=== Section Start ===

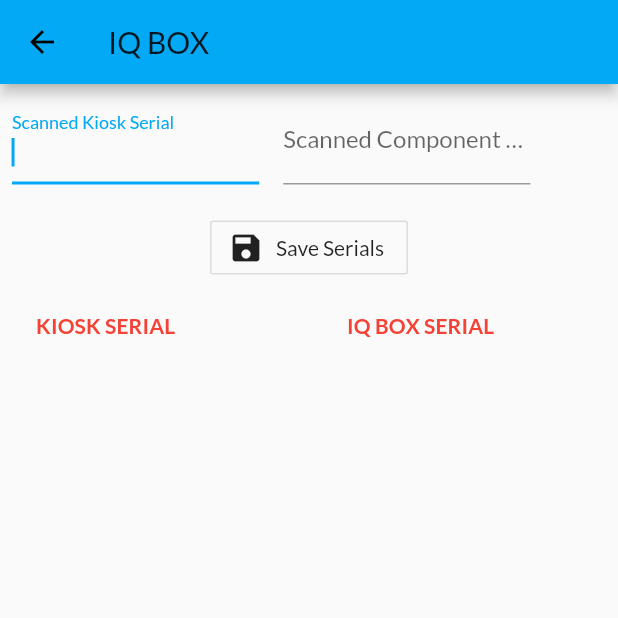
After one commit to diyarfaraj/flutter_shoppApp, a Flutter app: the ComponentPage screen opened by its route, on a phone screen of 412 x 824 dp, the top half of it. The commit adds this screen. Run offline on Flutter 3.47's test engine with Material 2 defaults, Android fonts, the phone set to English and light mode, and no system bars; missing offline and left inert: dart:ffi; network calls fail.

Commit message:
added new component page

```diff
--- a/lib/main.dart
+++ b/lib/main.dart
@@ -2,6 +2,7 @@ import 'package:flutter/material.dart';
 import 'package:provider/provider.dart';
 import 'package:shoppApp/providers/cart.dart';
 import 'package:shoppApp/providers/orders.dart';
+import 'package:shoppApp/screens/ComponentPage.dart';
 import 'package:shoppApp/screens/cart_screen.dart';
 import 'package:shoppApp/screens/edit_product_screen.dart';
 import 'package:shoppApp/screens/user_products_screen.dart';
@@ -46,6 +47,7 @@ class MyApp extends StatelessWidget {
           OrdersScreen.routeName: (ctx) => OrdersScreen(),
           UserProductsScreen.routeName: (ctx) => UserProductsScreen(),
           EditProductScreen.routeName: (ctx) => EditProductScreen(),
+          ComponentPage.routeName: (ctx) => ComponentPage("IQ BOX")
         },
       ),
     );
--- /dev/null
+++ b/lib/screens/ComponentPage.dart
@@ -0,0 +1,176 @@
+import 'dart:ffi';
+
+import 'package:flutter/material.dart';
+
+class ComponentPage extends StatefulWidget {
+  static const routeName = '/component_page';
+  String componentName;
+
+  ComponentPage(this.componentName);
+
+  @override
+  _ComponentPageState createState() => _ComponentPageState();
+}
+
+class _ComponentPageState extends State<ComponentPage> {
+  final _kioskSerialFocusNode = FocusNode();
+  final _componentSerialFocusNode = FocusNode();
+  final kioskSerialController = TextEditingController();
+  final compoentSerialController = TextEditingController();
+
+  final _form = GlobalKey<FormState>();
+
+  var components = List<Component>();
+
+  _addNewComponentRows(String kioskSerial, String componentSerial) {
+    components.add(
+      Component(componentSerial: componentSerial, kioskSerial: kioskSerial),
+    );
+  }
+
+  _saveSerialsToDatabase(List<Component> components) {
+    components.forEach((component) {
+      print("kiosk: " + component.kioskSerial);
+      print("component: " + component.componentSerial);
+    });
+
+    setState(() {
+      components.clear();
+    });
+  }
+
+  @override
+  void initState() {
+    // TODO: implement initState
+    super.initState();
+    widget.componentName = "IQ BOX";
+  }
+
+  @override
+  Widget build(BuildContext context) {
+    return GestureDetector(
+      onTap: () {
+        FocusScopeNode currentFocus = FocusScope.of(context);
+
+        if (!currentFocus.hasPrimaryFocus) {
+          currentFocus.unfocus();
+        }
+      },
+      child: Scaffold(
+          resizeToAvoidBottomInset: false,
+          appBar: AppBar(
+            title: Text(widget.componentName),
+          ),
+          body: ConstrainedBox(
+            constraints:
+                BoxConstraints.expand(width: MediaQuery.of(context).size.width),
+            child: Form(
+              key: _form,
+              child: Expanded(
+                child: Column(
+                  children: [
+                    Row(
+                      children: [
+                        Padding(
+                          padding: const EdgeInsets.all(8.0),
+                          child: Container(
+                            width: MediaQuery.of(context).size.width / 2.5,
+                            child: TextFormField(
+                              decoration: InputDecoration(
+                                  labelText: "Scanned Kiosk Serial"),
+                              controller: kioskSerialController,
+                              focusNode: _kioskSerialFocusNode,
+                              autofocus: true,
+                              onEditingComplete: () {
+                                FocusScope.of(context)
+                                    .requestFocus(_componentSerialFocusNode);
+                              },
+                            ),
+                          ),
+                        ),
+                        Padding(
+                          padding: const EdgeInsets.all(8.0),
+                          child: Container(
+                            width: MediaQuery.of(context).size.width / 2.5,
+                            child: TextFormField(
+                                decoration: InputDecoration(
+                                    labelText: "Scanned Component Serial"),
+                                controller: compoentSerialController,
+                                focusNode: _componentSerialFocusNode,
+                                onEditingComplete: () {
+                                  _addNewComponentRows(
+                                      kioskSerialController.text,
+                                      kioskSerialController.text);
+                                  FocusScope.of(context)
+                                      .requestFocus(_kioskSerialFocusNode);
+                                  setState(() {
+                                    kioskSerialController.text = "";
+                                    compoentSerialController.text = "";
+                                  });
+                                }),
+                          ),
+                        )
+                      ],
+                    ),
+                    SizedBox(
+                      height: 10,
+                    ),
+                    OutlineButton.icon(
+                        onPressed: () {
+                          _saveSerialsToDatabase(components);
+                        },
+                        icon: Icon(Icons.save),
+                        label: Text("Save Serials")),
+                    Expanded(
+                      child: ListView(children: [
+                        SingleChildScrollView(
+                          child: DataTable(
+                            columns: <DataColumn>[
+                              DataColumn(
+                                label: Text(
+                                  'KIOSK SERIAL',
+                                  style: TextStyle(
+                                    color: Colors.red,
+                                    fontWeight: FontWeight.bold,
+                                  ),
+                                ),
+                              ),
+                              DataColumn(
+                                label: Text(
+                                  widget.componentName.toUpperCase() +
+                                      ' SERIAL',
+                                  style: TextStyle(
+                                      color: Colors.red,
+                                      fontWeight: FontWeight.bold),
+                                ),
+                              ),
+                            ],
+                            rows: components
+                                .map(
+                                  (e) => DataRow(
+                                    cells: <DataCell>[
+                                      DataCell(Text(e.kioskSerial)),
+                                      DataCell(Text(e.componentSerial)),
+                                    ],
+                                  ),
+                                )
+                                .toList(),
+                          ),
+                        ),
+                      ]),
+                    ),
+                  ],
+                ),
+              ),
+            ),
+          )),
+    );
+  }
+}
+
+class Component {
+  String kioskSerial;
+  String componentSerial;
+
+  Component({this.componentSerial, this.kioskSerial});
+}
--- a/lib/widgets/app_drawer.dart
+++ b/lib/widgets/app_drawer.dart
@@ -1,4 +1,5 @@
 import 'package:flutter/material.dart';
+import 'package:shoppApp/screens/ComponentPage.dart';
 import 'package:shoppApp/screens/orders_screen.dart';
 import 'package:shoppApp/screens/user_products_screen.dart';
 
@@ -38,6 +39,15 @@ class AppDrawer extends StatelessWidget {
                   .pushReplacementNamed(UserProductsScreen.routeName);
             },
           ),
+          Divider(),
+          ListTile(
+            leading: Icon(Icons.edit),
+            title: Text('Component Page'),
+            onTap: () {
+              Navigator.of(context)
+                  .pushReplacementNamed(ComponentPage.routeName);
+            },
+          ),
         ],
       ),
     );
```
Also changed, not shown: 1 other file.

=== Section End ===

- EXERCISE GOAL: Write out every line from the data above that includes "screens".

- WRITTEN SOLUTION:
+import 'package:shoppApp/screens/ComponentPage.dart';
 import 'package:shoppApp/screens/cart_screen.dart';
 import 'package:shoppApp/screens/edit_product_screen.dart';
 import 'package:shoppApp/screens/user_products_screen.dart';
+++ b/lib/screens/ComponentPage.dart
+import 'package:shoppApp/screens/ComponentPage.dart';
 import 'package:shoppApp/screens/orders_screen.dart';
 import 'package:shoppApp/screens/user_products_screen.dart';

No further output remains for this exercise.